Task statement. Without including any picture, copy the entries that follow word for word.

Entries supplied.
........

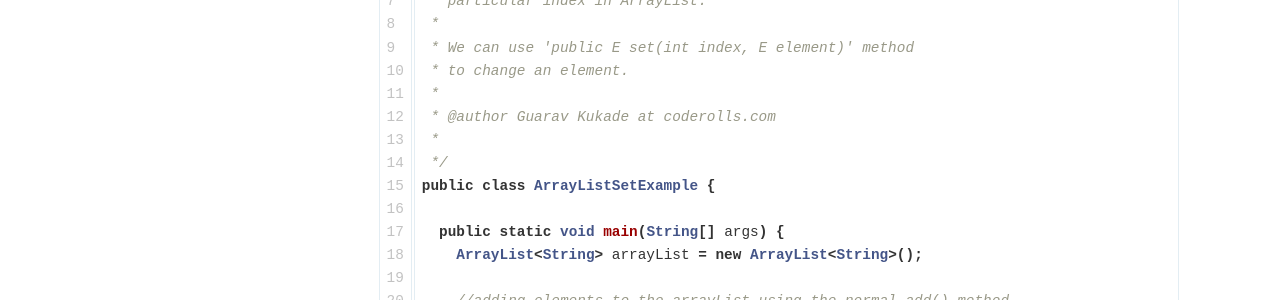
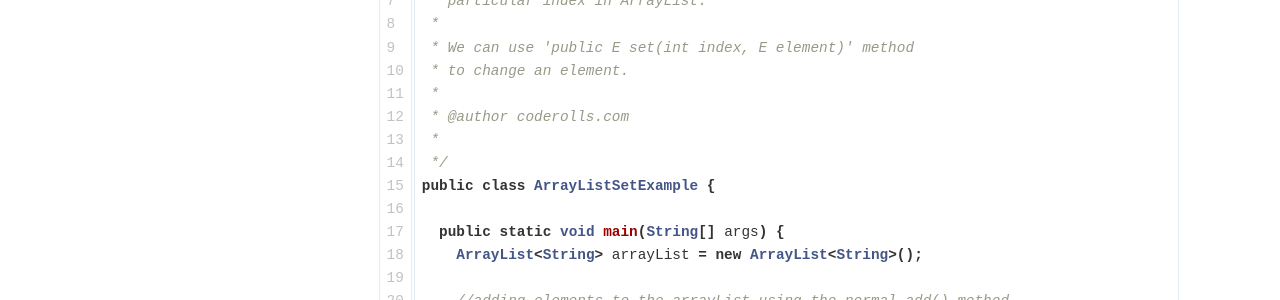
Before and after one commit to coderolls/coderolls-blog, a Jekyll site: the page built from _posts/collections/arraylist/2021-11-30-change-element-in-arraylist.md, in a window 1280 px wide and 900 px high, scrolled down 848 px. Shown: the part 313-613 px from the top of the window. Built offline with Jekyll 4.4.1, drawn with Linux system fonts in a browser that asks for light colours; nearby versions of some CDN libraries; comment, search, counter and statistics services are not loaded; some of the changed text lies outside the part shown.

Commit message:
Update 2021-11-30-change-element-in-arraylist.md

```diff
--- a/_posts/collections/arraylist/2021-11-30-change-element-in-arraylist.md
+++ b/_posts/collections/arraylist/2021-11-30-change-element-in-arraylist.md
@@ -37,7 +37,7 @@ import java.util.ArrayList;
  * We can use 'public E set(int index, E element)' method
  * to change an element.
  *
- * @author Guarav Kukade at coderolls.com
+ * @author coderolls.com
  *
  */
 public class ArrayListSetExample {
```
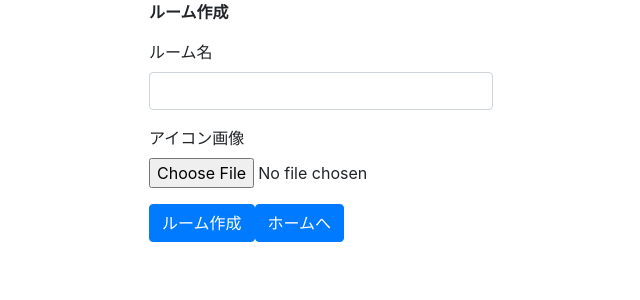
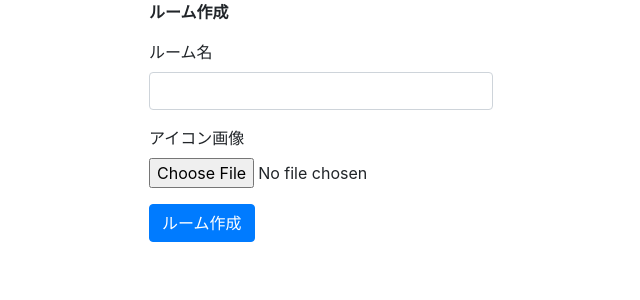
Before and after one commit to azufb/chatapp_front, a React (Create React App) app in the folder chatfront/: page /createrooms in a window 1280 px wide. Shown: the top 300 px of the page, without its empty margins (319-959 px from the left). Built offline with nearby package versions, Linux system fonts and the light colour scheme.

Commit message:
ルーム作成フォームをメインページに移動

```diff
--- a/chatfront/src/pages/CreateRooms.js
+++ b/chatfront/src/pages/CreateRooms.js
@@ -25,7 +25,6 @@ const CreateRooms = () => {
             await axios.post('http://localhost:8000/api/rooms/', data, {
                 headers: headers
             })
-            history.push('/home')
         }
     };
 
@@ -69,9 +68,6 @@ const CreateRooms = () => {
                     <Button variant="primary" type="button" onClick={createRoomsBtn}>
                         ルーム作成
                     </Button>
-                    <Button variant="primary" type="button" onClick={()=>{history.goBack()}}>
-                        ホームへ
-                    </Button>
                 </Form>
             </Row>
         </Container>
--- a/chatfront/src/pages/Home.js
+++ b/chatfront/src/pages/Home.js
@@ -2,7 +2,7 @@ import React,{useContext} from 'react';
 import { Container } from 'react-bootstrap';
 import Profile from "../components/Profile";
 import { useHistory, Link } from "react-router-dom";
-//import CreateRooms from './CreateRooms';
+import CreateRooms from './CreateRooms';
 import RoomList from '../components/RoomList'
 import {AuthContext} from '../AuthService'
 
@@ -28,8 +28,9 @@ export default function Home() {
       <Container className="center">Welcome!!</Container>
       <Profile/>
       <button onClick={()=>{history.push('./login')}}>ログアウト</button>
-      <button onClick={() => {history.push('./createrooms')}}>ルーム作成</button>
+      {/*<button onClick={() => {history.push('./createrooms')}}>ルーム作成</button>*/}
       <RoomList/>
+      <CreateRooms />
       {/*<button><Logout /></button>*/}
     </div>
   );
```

........

Answer area.
Before and after one commit to coderolls/coderolls-blog, a Jekyll site: the page built from _posts/collections/arraylist/2021-11-30-change-element-in-arraylist.md, in a window 1280 px wide and 900 px high, scrolled down 848 px. Shown: the part 313-613 px from the top of the window. Built offline with Jekyll 4.4.1, drawn with Linux system fonts in a browser that asks for light colours; nearby versions of some CDN libraries; comment, search, counter and statistics services are not loaded; some of the changed text lies outside the part shown.

Commit message:
Update 2021-11-30-change-element-in-arraylist.md

```diff
--- a/_posts/collections/arraylist/2021-11-30-change-element-in-arraylist.md
+++ b/_posts/collections/arraylist/2021-11-30-change-element-in-arraylist.md
@@ -37,7 +37,7 @@ import java.util.ArrayList;
  * We can use 'public E set(int index, E element)' method
  * to change an element.
  *
- * @author Guarav Kukade at coderolls.com
+ * @author coderolls.com
  *
  */
 public class ArrayListSetExample {
```
Before and after one commit to azufb/chatapp_front, a React (Create React App) app in the folder chatfront/: page /createrooms in a window 1280 px wide. Shown: the top 300 px of the page, without its empty margins (319-959 px from the left). Built offline with nearby package versions, Linux system fonts and the light colour scheme.

Commit message:
ルーム作成フォームをメインページに移動

```diff
--- a/chatfront/src/pages/CreateRooms.js
+++ b/chatfront/src/pages/CreateRooms.js
@@ -25,7 +25,6 @@ const CreateRooms = () => {
             await axios.post('http://localhost:8000/api/rooms/', data, {
                 headers: headers
             })
-            history.push('/home')
         }
     };
 
@@ -69,9 +68,6 @@ const CreateRooms = () => {
                     <Button variant="primary" type="button" onClick={createRoomsBtn}>
                         ルーム作成
                     </Button>
-                    <Button variant="primary" type="button" onClick={()=>{history.goBack()}}>
-                        ホームへ
-                    </Button>
                 </Form>
             </Row>
         </Container>
--- a/chatfront/src/pages/Home.js
+++ b/chatfront/src/pages/Home.js
@@ -2,7 +2,7 @@ import React,{useContext} from 'react';
 import { Container } from 'react-bootstrap';
 import Profile from "../components/Profile";
 import { useHistory, Link } from "react-router-dom";
-//import CreateRooms from './CreateRooms';
+import CreateRooms from './CreateRooms';
 import RoomList from '../components/RoomList'
 import {AuthContext} from '../AuthService'
 
@@ -28,8 +28,9 @@ export default function Home() {
       <Container className="center">Welcome!!</Container>
       <Profile/>
       <button onClick={()=>{history.push('./login')}}>ログアウト</button>
-      <button onClick={() => {history.push('./createrooms')}}>ルーム作成</button>
+      {/*<button onClick={() => {history.push('./createrooms')}}>ルーム作成</button>*/}
       <RoomList/>
+      <CreateRooms />
       {/*<button><Logout /></button>*/}
     </div>
   );
```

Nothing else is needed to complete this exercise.